At this point in his career, Eno has mastered that ethos. Released in 1975, the composer’s Discreet Music was his first foray into such subdued concepts, as echoed strings danced gracefully alongside electric keys. On its 31-minute title track specifically, Eno’s airy arrangement of light synthesizers felt like the melodic depiction of morning sunrise. Eno’s work is spacious and takes great patience to get through. You absorb it, his methodical approach more focused on infinite rhythms than quick hitters for radio airplay. He’ll take an idea and stretch it as much as possible before lumping it into the next thought.
On Lux, these brooding instrumentals are at least 18 minutes apiece, and focus strictly on scant piano taps and haunting synths to accentuate its pensiveness. As with Eno’s other atmospheric work, he doesn’t rush to build atop the foundation. Often times, he leans upon infrequent chords and slowly introduces other sounds into the fray. On ‘Lux 1,’ for example, things move along smoothly until the 15:47 mark, when a low drop transitions the song to almost ominous levels. The mood shift provides a startling jolt to the melancholy melody, and signals the album’s first downturn. By ‘Lux 2,’ the temper is noticeably chilling, from its daunting acoustic guitar to the louder pitch of its strings.
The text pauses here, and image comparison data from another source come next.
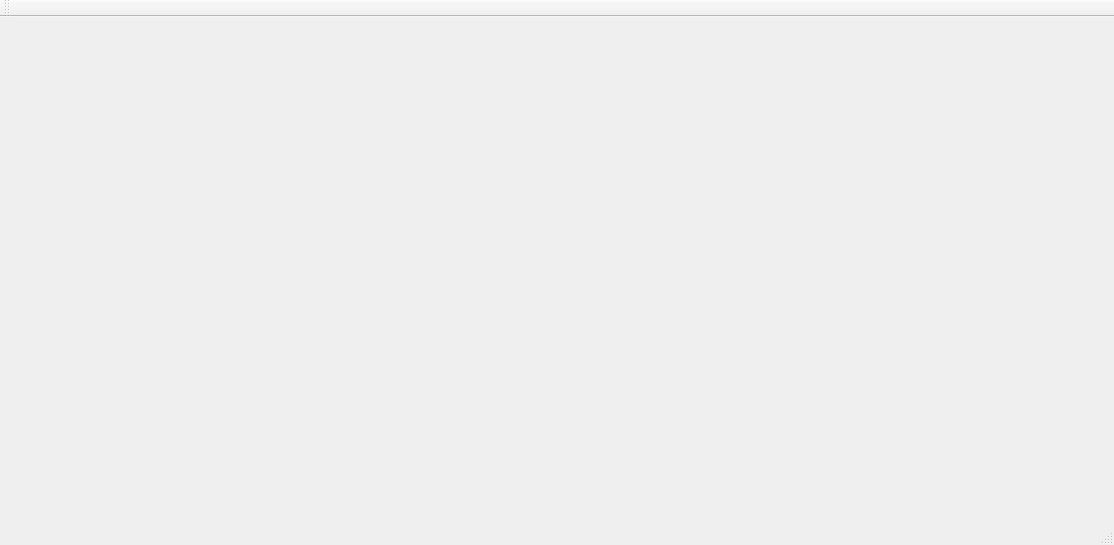
This is forms/ultimatetexasholdem.ui in Math3808Team/UltimateTexasHoldem as Qt 5 draws it before an edit. The edited form follows.
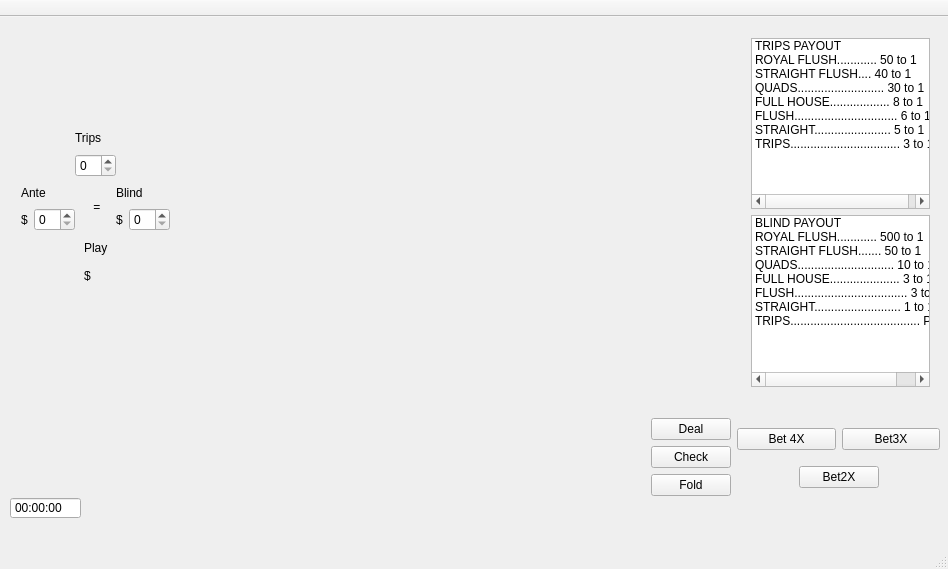
This is the edited form.

Commit message: File created by Mathew Bayne: UI prototype

The edit to the form file:
```diff
--- a/forms/ultimatetexasholdem.ui
+++ b/forms/ultimatetexasholdem.ui
@@ -6,14 +6,740 @@
    <rect>
     <x>0</x>
     <y>0</y>
-    <width>1114</width>
-    <height>545</height>
+    <width>948</width>
+    <height>569</height>
    </rect>
   </property>
   <property name="windowTitle">
    <string>UltimateTexasHoldem</string>
   </property>
-  <widget class="QWidget" name="centralWidget"/>
+  <widget class="QWidget" name="centralWidget">
+   <widget class="QTimeEdit" name="timeEdit">
+    <property name="geometry">
+     <rect>
+      <x>10</x>
+      <y>480</y>
+      <width>71</width>
+      <height>22</height>
+     </rect>
+    </property>
+    <property name="readOnly">
+     <bool>true</bool>
+    </property>
+    <property name="buttonSymbols">
+     <enum>QAbstractSpinBox::NoButtons</enum>
+    </property>
+   </widget>
+   <widget class="QWidget" name="layoutWidget_3">
+    <property name="geometry">
+     <rect>
+      <x>250</x>
+      <y>230</y>
+      <width>141</width>
+      <height>121</height>
+     </rect>
+    </property>
+    <layout class="QHBoxLayout" name="horizontalLayout_10">
+     <item>
+      <widget class="QLabel" name="dealerCard1">
+       <property name="text">
+        <string/>
+       </property>
+      </widget>
+     </item>
+     <item>
+      <widget class="QLabel" name="dealerCard2">
+       <property name="text">
+        <string/>
+       </property>
+      </widget>
+     </item>
+    </layout>
+   </widget>
+   <widget class="QWidget" name="layoutWidget_4">
+    <property name="geometry">
+     <rect>
+      <x>250</x>
+      <y>200</y>
+      <width>141</width>
+      <height>22</height>
+     </rect>
+    </property>
+    <layout class="QHBoxLayout" name="horizontalLayout_11">
+     <item>
+      <spacer name="horizontalSpacer_15">
+       <property name="orientation">
+        <enum>Qt::Horizontal</enum>
+       </property>
+       <property name="sizeHint" stdset="0">
+        <size>
+         <width>40</width>
+         <height>20</height>
+        </size>
+       </property>
+      </spacer>
+     </item>
+     <item>
+      <widget class="QLabel" name="dealerHand">
+       <property name="text">
+        <string>Dealer's Hand</string>
+       </property>
+      </widget>
+     </item>
+     <item>
+      <spacer name="horizontalSpacer_16">
+       <property name="orientation">
+        <enum>Qt::Horizontal</enum>
+       </property>
+       <property name="sizeHint" stdset="0">
+        <size>
+         <width>40</width>
+         <height>20</height>
+        </size>
+       </property>
+      </spacer>
+     </item>
+    </layout>
+   </widget>
+   <widget class="QWidget" name="layoutWidget_7">
+    <property name="geometry">
+     <rect>
+      <x>490</x>
+      <y>230</y>
+      <width>141</width>
+      <height>121</height>
+     </rect>
+    </property>
+    <layout class="QHBoxLayout" name="horizontalLayout_14">
+     <item>
+      <widget class="QLabel" name="playerCard1">
+       <property name="text">
+        <string/>
+       </property>
+      </widget>
+     </item>
+     <item>
+      <widget class="QLabel" name="playerCard2">
+       <property name="text">
+        <string/>
+       </property>
+      </widget>
+     </item>
+    </layout>
+   </widget>
+   <widget class="QWidget" name="layoutWidget_8">
+    <property name="geometry">
+     <rect>
+      <x>490</x>
+      <y>200</y>
+      <width>141</width>
+      <height>22</height>
+     </rect>
+    </property>
+    <layout class="QHBoxLayout" name="horizontalLayout_15">
+     <item>
+      <spacer name="horizontalSpacer_19">
+       <property name="orientation">
+        <enum>Qt::Horizontal</enum>
+       </property>
+       <property name="sizeHint" stdset="0">
+        <size>
+         <width>40</width>
+         <height>20</height>
+        </size>
+       </property>
+      </spacer>
+     </item>
+     <item>
+      <widget class="QLabel" name="playerHand">
+       <property name="text">
+        <string>Player's Hand</string>
+       </property>
+      </widget>
+     </item>
+     <item>
+      <spacer name="horizontalSpacer_20">
+       <property name="orientation">
+        <enum>Qt::Horizontal</enum>
+       </property>
+       <property name="sizeHint" stdset="0">
+        <size>
+         <width>40</width>
+         <height>20</height>
+        </size>
+       </property>
+      </spacer>
+     </item>
+    </layout>
+   </widget>
+   <widget class="QWidget" name="">
+    <property name="geometry">
+     <rect>
+      <x>10</x>
+      <y>70</y>
+      <width>121</width>
+      <height>18</height>
+     </rect>
+    </property>
+    <layout class="QHBoxLayout" name="horizontalLayout_2">
+     <property name="rightMargin">
+      <number>5</number>
+     </property>
+     <item>
+      <widget class="QLabel" name="label_6">
+       <property name="text">
+        <string>Money:  $</string>
+       </property>
+      </widget>
+     </item>
+     <item>
+      <widget class="QLabel" name="money">
+       <property name="text">
+        <string/>
+       </property>
+      </widget>
+     </item>
+    </layout>
+   </widget>
+   <widget class="QWidget" name="">
+    <property name="geometry">
+     <rect>
+      <x>740</x>
+      <y>10</y>
+      <width>201</width>
+      <height>371</height>
+     </rect>
+    </property>
+    <layout class="QVBoxLayout" name="verticalLayout_5">
+     <item>
+      <widget class="QListWidget" name="listWidget">
+       <item>
+        <property name="text">
+         <string>TRIPS PAYOUT</string>
+        </property>
+       </item>
+       <item>
+        <property name="text">
+         <string>ROYAL FLUSH............ 50 to 1</string>
+        </property>
+       </item>
+       <item>
+        <property name="text">
+         <string>STRAIGHT FLUSH.... 40 to 1</string>
+        </property>
+       </item>
+       <item>
+        <property name="text">
+         <string>QUADS.......................... 30 to 1</string>
+        </property>
+       </item>
+       <item>
+        <property name="text">
+         <string>FULL HOUSE.................. 8 to 1</string>
+        </property>
+       </item>
+       <item>
+        <property name="text">
+         <string>FLUSH............................... 6 to 1</string>
+        </property>
+       </item>
+       <item>
+        <property name="text">
+         <string>STRAIGHT....................... 5 to 1</string>
+        </property>
+       </item>
+       <item>
+        <property name="text">
+         <string>TRIPS................................. 3 to 1</string>
+        </property>
+       </item>
+      </widget>
+     </item>
+     <item>
+      <widget class="QListWidget" name="listWidget_3">
+       <item>
+        <property name="text">
+         <string>BLIND PAYOUT</string>
+        </property>
+       </item>
+       <item>
+        <property name="text">
+         <string>ROYAL FLUSH............ 500 to 1</string>
+        </property>
+       </item>
+       <item>
+        <property name="text">
+         <string>STRAIGHT FLUSH....... 50 to 1</string>
+        </property>
+       </item>
+       <item>
+        <property name="text">
+         <string>QUADS............................. 10 to 1</string>
+        </property>
+       </item>
+       <item>
+        <property name="text">
+         <string>FULL HOUSE..................... 3 to 1</string>
+        </property>
+       </item>
+       <item>
+        <property name="text">
+         <string>FLUSH.................................. 3 to 2</string>
+        </property>
+       </item>
+       <item>
+        <property name="text">
+         <string>STRAIGHT.......................... 1 to 1</string>
+        </property>
+       </item>
+       <item>
+        <property name="text">
+         <string>TRIPS....................................... Push</string>
+        </property>
+       </item>
+      </widget>
+     </item>
+    </layout>
+   </widget>
+   <widget class="QWidget" name="">
+    <property name="geometry">
+     <rect>
+      <x>640</x>
+      <y>390</y>
+      <width>305</width>
+      <height>102</height>
+     </rect>
+    </property>
+    <layout class="QHBoxLayout" name="horizontalLayout_6">
+     <property name="rightMargin">
+      <number>5</number>
+     </property>
+     <item>
+      <layout class="QVBoxLayout" name="verticalLayout_7">
+       <item>
+        <widget class="QPushButton" name="dealButton">
+         <property name="text">
+          <string>Deal</string>
+         </property>
+        </widget>
+       </item>
+       <item>
+        <widget class="QPushButton" name="checkButton">
+         <property name="text">
+          <string>Check</string>
+         </property>
+        </widget>
+       </item>
+       <item>
+        <widget class="QPushButton" name="foldButton">
+         <property name="text">
+          <string>Fold</string>
+         </property>
+        </widget>
+       </item>
+      </layout>
+     </item>
+     <item>
+      <layout class="QVBoxLayout" name="verticalLayout_6">
+       <item>
+        <layout class="QHBoxLayout" name="horizontalLayout_4">
+         <item>
+          <widget class="QPushButton" name="bet4XButton">
+           <property name="text">
+            <string>Bet 4X</string>
+           </property>
+          </widget>
+         </item>
+         <item>
+          <widget class="QPushButton" name="bet3XButton">
+           <property name="text">
+            <string>Bet3X</string>
+           </property>
+          </widget>
+         </item>
+        </layout>
+       </item>
+       <item>
+        <layout class="QHBoxLayout" name="horizontalLayout_5">
+         <item>
+          <spacer name="horizontalSpacer_5">
+           <property name="orientation">
+            <enum>Qt::Horizontal</enum>
+           </property>
+           <property name="sizeHint" stdset="0">
+            <size>
+             <width>40</width>
+             <height>20</height>
+            </size>
+           </property>
+          </spacer>
+         </item>
+         <item>
+          <widget class="QPushButton" name="bet2XButton">
+           <property name="text">
+            <string>Bet2X</string>
+           </property>
+          </widget>
+         </item>
+         <item>
+          <spacer name="horizontalSpacer_6">
+           <property name="orientation">
+            <enum>Qt::Horizontal</enum>
+           </property>
+           <property name="sizeHint" stdset="0">
+            <size>
+             <width>40</width>
+             <height>20</height>
+            </size>
+           </property>
+          </spacer>
+         </item>
+        </layout>
+       </item>
+      </layout>
+     </item>
+    </layout>
+   </widget>
+   <widget class="QWidget" name="">
+    <property name="geometry">
+     <rect>
+      <x>10</x>
+      <y>100</y>
+      <width>171</width>
+      <height>180</height>
+     </rect>
+    </property>
+    <layout class="QVBoxLayout" name="verticalLayout_8">
+     <item>
+      <layout class="QHBoxLayout" name="horizontalLayout_7">
+       <item>
+        <spacer name="horizontalSpacer_7">
+         <property name="orientation">
+          <enum>Qt::Horizontal</enum>
+         </property>
+         <property name="sizeHint" stdset="0">
+          <size>
+           <width>40</width>
+           <height>20</height>
+          </size>
+         </property>
+        </spacer>
+       </item>
+       <item>
+        <layout class="QVBoxLayout" name="verticalLayout">
+         <item>
+          <widget class="QLabel" name="label_9">
+           <property name="text">
+            <string>Trips</string>
+           </property>
+          </widget>
+         </item>
+         <item>
+          <widget class="QSpinBox" name="spinBox"/>
+         </item>
+        </layout>
+       </item>
+       <item>
+        <spacer name="horizontalSpacer_8">
+         <property name="orientation">
+          <enum>Qt::Horizontal</enum>
+         </property>
+         <property name="sizeHint" stdset="0">
+          <size>
+           <width>40</width>
+           <height>20</height>
+          </size>
+         </property>
+        </spacer>
+       </item>
+      </layout>
+     </item>
+     <item>
+      <layout class="QHBoxLayout" name="horizontalLayout_3">
+       <item>
+        <layout class="QVBoxLayout" name="verticalLayout_2">
+         <item>
+          <widget class="QLabel" name="label_10">
+           <property name="text">
+            <string>Ante</string>
+           </property>
+          </widget>
+         </item>
+         <item>
+          <layout class="QHBoxLayout" name="horizontalLayout_13">
+           <item>
+            <widget class="QLabel" name="label_2">
+             <property name="text">
+              <string>$</string>
+             </property>
+            </widget>
+           </item>
+           <item>
+            <widget class="QSpinBox" name="anteSpinBox"/>
+           </item>
+          </layout>
+         </item>
+        </layout>
+       </item>
+       <item>
+        <spacer name="horizontalSpacer_13">
+         <property name="orientation">
+          <enum>Qt::Horizontal</enum>
+         </property>
+         <property name="sizeHint" stdset="0">
+          <size>
+           <width>40</width>
+           <height>20</height>
+          </size>
+         </property>
+        </spacer>
+       </item>
+       <item>
+        <widget class="QLabel" name="label_8">
+         <property name="text">
+          <string> =</string>
+         </property>
+        </widget>
+       </item>
+       <item>
+        <spacer name="horizontalSpacer_14">
+         <property name="orientation">
+          <enum>Qt::Horizontal</enum>
+         </property>
+         <property name="sizeHint" stdset="0">
+          <size>
+           <width>40</width>
+           <height>20</height>
+          </size>
+         </property>
+        </spacer>
+       </item>
+       <item>
+        <layout class="QVBoxLayout" name="verticalLayout_3">
+         <item>
+          <widget class="QLabel" name="label_14">
+           <property name="text">
+            <string>Blind</string>
+           </property>
+          </widget>
+         </item>
+         <item>
+          <layout class="QHBoxLayout" name="horizontalLayout_16">
+           <item>
+            <widget class="QLabel" name="label_3">
+             <property name="text">
+              <string>$</string>
+             </property>
+            </widget>
+           </item>
+           <item>
+            <widget class="QSpinBox" name="blindSpinBox"/>
+           </item>
+          </layout>
+         </item>
+        </layout>
+       </item>
+      </layout>
+     </item>
+     <item>
+      <layout class="QHBoxLayout" name="horizontalLayout_8">
+       <item>
+        <spacer name="horizontalSpacer_9">
+         <property name="orientation">
+          <enum>Qt::Horizontal</enum>
+         </property>
+         <property name="sizeHint" stdset="0">
+          <size>
+           <width>40</width>
+           <height>20</height>
+          </size>
+         </property>
+        </spacer>
+       </item>
+       <item>
+        <layout class="QVBoxLayout" name="verticalLayout_4">
+         <item>
+          <widget class="QLabel" name="label_11">
+           <property name="text">
+            <string>Play</string>
+           </property>
+          </widget>
+         </item>
+         <item>
+          <layout class="QHBoxLayout" name="horizontalLayout_17">
+           <item>
+            <widget class="QLabel" name="label_4">
+             <property name="text">
+              <string>$</string>
+             </property>
+            </widget>
+           </item>
+           <item>
+            <widget class="QLabel" name="playBet">
+             <property name="text">
+              <string/>
+             </property>
+            </widget>
+           </item>
+          </layout>
+         </item>
+        </layout>
+       </item>
+       <item>
+        <spacer name="horizontalSpacer_10">
+         <property name="orientation">
+          <enum>Qt::Horizontal</enum>
+         </property>
+         <property name="sizeHint" stdset="0">
+          <size>
+           <width>40</width>
+           <height>20</height>
+          </size>
+         </property>
+        </spacer>
+       </item>
+      </layout>
+     </item>
+    </layout>
+   </widget>
+   <widget class="QWidget" name="">
+    <property name="geometry">
+     <rect>
+      <x>250</x>
+      <y>40</y>
+      <width>381</width>
+      <height>121</height>
+     </rect>
+    </property>
+    <layout class="QHBoxLayout" name="horizontalLayout">
+     <item>
+      <widget class="QLabel" name="communityCard1">
+       <property name="text">
+        <string/>
+       </property>
+      </widget>
+     </item>
+     <item>
+      <widget class="QLabel" name="communityCard2">
+       <property name="text">
+        <string/>
+       </property>
+      </widget>
+     </item>
+     <item>
+      <widget class="QLabel" name="communityCard3">
+       <property name="text">
+        <string/>
+       </property>
+      </widget>
+     </item>
+     <item>
+      <widget class="QLabel" name="communityCard4">
+       <property name="text">
+        <string/>
+       </property>
+      </widget>
+     </item>
+     <item>
+      <widget class="QLabel" name="communityCard5">
+       <property name="text">
+        <string/>
+       </property>
+      </widget>
+     </item>
+    </layout>
+   </widget>
+   <widget class="QWidget" name="">
+    <property name="geometry">
+     <rect>
+      <x>250</x>
+      <y>10</y>
+      <width>381</width>
+      <height>22</height>
+     </rect>
+    </property>
+    <layout class="QHBoxLayout" name="horizontalLayout_9">
+     <item>
+      <spacer name="horizontalSpacer_11">
+       <property name="orientation">
+        <enum>Qt::Horizontal</enum>
+       </property>
+       <property name="sizeHint" stdset="0">
+        <size>
+         <width>40</width>
+         <height>20</height>
+        </size>
+       </property>
+      </spacer>
+     </item>
+     <item>
+      <widget class="QLabel" name="label_16">
+       <property name="text">
+        <string>Community Cards</string>
+       </property>
+      </widget>
+     </item>
+     <item>
+      <spacer name="horizontalSpacer_12">
+       <property name="orientation">
+        <enum>Qt::Horizontal</enum>
+       </property>
+       <property name="sizeHint" stdset="0">
+        <size>
+         <width>40</width>
+         <height>20</height>
+        </size>
+       </property>
+      </spacer>
+     </item>
+    </layout>
+   </widget>
+   <widget class="QWidget" name="">
+    <property name="geometry">
+     <rect>
+      <x>250</x>
+      <y>170</y>
+      <width>381</width>
+      <height>22</height>
+     </rect>
+    </property>
+    <layout class="QHBoxLayout" name="horizontalLayout_12">
+     <item>
+      <spacer name="horizontalSpacer">
+       <property name="orientation">
+        <enum>Qt::Horizontal</enum>
+       </property>
+       <property name="sizeHint" stdset="0">
+        <size>
+         <width>40</width>
+         <height>20</height>
+        </size>
+       </property>
+      </spacer>
+     </item>
+     <item>
+      <widget class="QLabel" name="label">
+       <property name="text">
+        <string>Ante pushes if dealerhas less than a pair</string>
+       </property>
+      </widget>
+     </item>
+     <item>
+      <spacer name="horizontalSpacer_2">
+       <property name="orientation">
+        <enum>Qt::Horizontal</enum>
+       </property>
+       <property name="sizeHint" stdset="0">
+        <size>
+         <width>40</width>
+         <height>20</height>
+        </size>
+       </property>
+      </spacer>
+     </item>
+    </layout>
+   </widget>
+  </widget>
   <widget class="QMenuBar" name="menuBar">
    <property name="geometry">
     <rect>
@@ -25,6 +751,9 @@
    </property>
   </widget>
   <widget class="QToolBar" name="mainToolBar">
+   <property name="movable">
+    <bool>false</bool>
+   </property>
    <attribute name="toolBarArea">
     <enum>TopToolBarArea</enum>
    </attribute>
```
Left out of the diff: 23 changed lines with no effect on the pictures.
Here, it seems Eno wants to score the scene of a mystery thriller, or make you feel uncomfortable at the very least.
‘Lux 3’ grows more triumphant as it plays, moving listeners from Eno’s dark recesses to a place a bit brighter. While vestiges remain, these sounds embody something mystical, like a lonely explorer finding glimmers of light in an unrelenting abyss. The album’s final song — ‘Lux 4’ — feels like a proper conclusion: piano keys feel distant and layered strings underpin a feeling of personal triumph. The destination is reached; the music evokes a sense of self-fulfillment. That’s the beauty of Lux, though. On one end, it sounds like a straightforward film score. In another instance, it’s perfect headphone music for self-study or personal contemplation. Let it fill your space, and you develop all sorts of unusual back-stories to explain the soundtrack. But that also speaks to the album’s allure. It’s ambitious and can be all those things without sounding forced. You just need to sit still and listen.
8Marcus J. Moore's Score